═════ Records supplied

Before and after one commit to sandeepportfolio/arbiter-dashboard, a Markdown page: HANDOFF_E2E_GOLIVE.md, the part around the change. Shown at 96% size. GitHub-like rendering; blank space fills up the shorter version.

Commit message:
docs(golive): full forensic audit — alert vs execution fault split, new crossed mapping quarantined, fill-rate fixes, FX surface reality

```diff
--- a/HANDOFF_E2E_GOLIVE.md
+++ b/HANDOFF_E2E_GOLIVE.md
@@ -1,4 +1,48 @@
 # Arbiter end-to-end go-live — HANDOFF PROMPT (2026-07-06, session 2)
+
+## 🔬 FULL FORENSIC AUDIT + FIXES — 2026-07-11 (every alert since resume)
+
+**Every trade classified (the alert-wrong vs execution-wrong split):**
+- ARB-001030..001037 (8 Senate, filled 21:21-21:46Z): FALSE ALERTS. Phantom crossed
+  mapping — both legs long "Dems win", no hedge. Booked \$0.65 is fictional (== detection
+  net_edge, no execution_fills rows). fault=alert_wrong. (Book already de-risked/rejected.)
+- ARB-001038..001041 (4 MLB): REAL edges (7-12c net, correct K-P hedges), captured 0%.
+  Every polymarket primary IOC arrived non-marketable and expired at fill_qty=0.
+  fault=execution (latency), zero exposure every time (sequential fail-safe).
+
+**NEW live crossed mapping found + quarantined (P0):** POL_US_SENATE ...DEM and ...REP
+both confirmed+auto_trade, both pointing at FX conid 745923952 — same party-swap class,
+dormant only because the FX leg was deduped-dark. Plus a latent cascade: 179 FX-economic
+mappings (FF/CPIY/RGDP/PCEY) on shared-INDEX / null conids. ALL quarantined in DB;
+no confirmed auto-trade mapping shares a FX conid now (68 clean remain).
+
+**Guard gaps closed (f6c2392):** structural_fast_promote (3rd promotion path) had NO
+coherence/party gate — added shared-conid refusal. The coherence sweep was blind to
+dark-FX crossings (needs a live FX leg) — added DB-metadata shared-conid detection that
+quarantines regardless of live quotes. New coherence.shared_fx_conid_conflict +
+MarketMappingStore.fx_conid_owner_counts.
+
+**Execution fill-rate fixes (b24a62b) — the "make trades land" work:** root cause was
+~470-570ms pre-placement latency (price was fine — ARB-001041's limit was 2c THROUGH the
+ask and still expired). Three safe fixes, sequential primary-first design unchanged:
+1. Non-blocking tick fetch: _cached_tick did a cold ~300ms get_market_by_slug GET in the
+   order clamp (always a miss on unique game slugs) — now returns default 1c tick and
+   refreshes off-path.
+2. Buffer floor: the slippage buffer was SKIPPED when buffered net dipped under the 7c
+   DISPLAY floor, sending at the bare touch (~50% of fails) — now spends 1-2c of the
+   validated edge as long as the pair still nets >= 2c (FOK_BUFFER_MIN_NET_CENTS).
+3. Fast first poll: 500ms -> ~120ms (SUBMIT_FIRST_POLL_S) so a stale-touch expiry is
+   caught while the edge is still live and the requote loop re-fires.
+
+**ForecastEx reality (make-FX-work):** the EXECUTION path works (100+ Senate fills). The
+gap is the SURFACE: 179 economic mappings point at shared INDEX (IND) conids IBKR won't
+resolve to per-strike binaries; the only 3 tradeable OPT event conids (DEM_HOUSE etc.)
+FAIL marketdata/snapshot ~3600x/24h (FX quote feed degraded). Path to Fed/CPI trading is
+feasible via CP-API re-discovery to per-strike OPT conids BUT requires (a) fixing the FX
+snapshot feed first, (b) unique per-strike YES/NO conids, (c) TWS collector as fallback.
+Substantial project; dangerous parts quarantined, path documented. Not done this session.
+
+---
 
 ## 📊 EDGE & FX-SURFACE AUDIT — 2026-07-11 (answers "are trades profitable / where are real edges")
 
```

══════════

Work task: Please copy the data above in its entirety, exactly as written.

Result:
Before and after one commit to sandeepportfolio/arbiter-dashboard, a Markdown page: HANDOFF_E2E_GOLIVE.md, the part around the change. Shown at 96% size. GitHub-like rendering; blank space fills up the shorter version.

Commit message:
docs(golive): full forensic audit — alert vs execution fault split, new crossed mapping quarantined, fill-rate fixes, FX surface reality

```diff
--- a/HANDOFF_E2E_GOLIVE.md
+++ b/HANDOFF_E2E_GOLIVE.md
@@ -1,4 +1,48 @@
 # Arbiter end-to-end go-live — HANDOFF PROMPT (2026-07-06, session 2)
+
+## 🔬 FULL FORENSIC AUDIT + FIXES — 2026-07-11 (every alert since resume)
+
+**Every trade classified (the alert-wrong vs execution-wrong split):**
+- ARB-001030..001037 (8 Senate, filled 21:21-21:46Z): FALSE ALERTS. Phantom crossed
+  mapping — both legs long "Dems win", no hedge. Booked \$0.65 is fictional (== detection
+  net_edge, no execution_fills rows). fault=alert_wrong. (Book already de-risked/rejected.)
+- ARB-001038..001041 (4 MLB): REAL edges (7-12c net, correct K-P hedges), captured 0%.
+  Every polymarket primary IOC arrived non-marketable and expired at fill_qty=0.
+  fault=execution (latency), zero exposure every time (sequential fail-safe).
+
+**NEW live crossed mapping found + quarantined (P0):** POL_US_SENATE ...DEM and ...REP
+both confirmed+auto_trade, both pointing at FX conid 745923952 — same party-swap class,
+dormant only because the FX leg was deduped-dark. Plus a latent cascade: 179 FX-economic
+mappings (FF/CPIY/RGDP/PCEY) on shared-INDEX / null conids. ALL quarantined in DB;
+no confirmed auto-trade mapping shares a FX conid now (68 clean remain).
+
+**Guard gaps closed (f6c2392):** structural_fast_promote (3rd promotion path) had NO
+coherence/party gate — added shared-conid refusal. The coherence sweep was blind to
+dark-FX crossings (needs a live FX leg) — added DB-metadata shared-conid detection that
+quarantines regardless of live quotes. New coherence.shared_fx_conid_conflict +
+MarketMappingStore.fx_conid_owner_counts.
+
+**Execution fill-rate fixes (b24a62b) — the "make trades land" work:** root cause was
+~470-570ms pre-placement latency (price was fine — ARB-001041's limit was 2c THROUGH the
+ask and still expired). Three safe fixes, sequential primary-first design unchanged:
+1. Non-blocking tick fetch: _cached_tick did a cold ~300ms get_market_by_slug GET in the
+   order clamp (always a miss on unique game slugs) — now returns default 1c tick and
+   refreshes off-path.
+2. Buffer floor: the slippage buffer was SKIPPED when buffered net dipped under the 7c
+   DISPLAY floor, sending at the bare touch (~50% of fails) — now spends 1-2c of the
+   validated edge as long as the pair still nets >= 2c (FOK_BUFFER_MIN_NET_CENTS).
+3. Fast first poll: 500ms -> ~120ms (SUBMIT_FIRST_POLL_S) so a stale-touch expiry is
+   caught while the edge is still live and the requote loop re-fires.
+
+**ForecastEx reality (make-FX-work):** the EXECUTION path works (100+ Senate fills). The
+gap is the SURFACE: 179 economic mappings point at shared INDEX (IND) conids IBKR won't
+resolve to per-strike binaries; the only 3 tradeable OPT event conids (DEM_HOUSE etc.)
+FAIL marketdata/snapshot ~3600x/24h (FX quote feed degraded). Path to Fed/CPI trading is
+feasible via CP-API re-discovery to per-strike OPT conids BUT requires (a) fixing the FX
+snapshot feed first, (b) unique per-strike YES/NO conids, (c) TWS collector as fallback.
+Substantial project; dangerous parts quarantined, path documented. Not done this session.
+
+---
 
 ## 📊 EDGE & FX-SURFACE AUDIT — 2026-07-11 (answers "are trades profitable / where are real edges")
 
```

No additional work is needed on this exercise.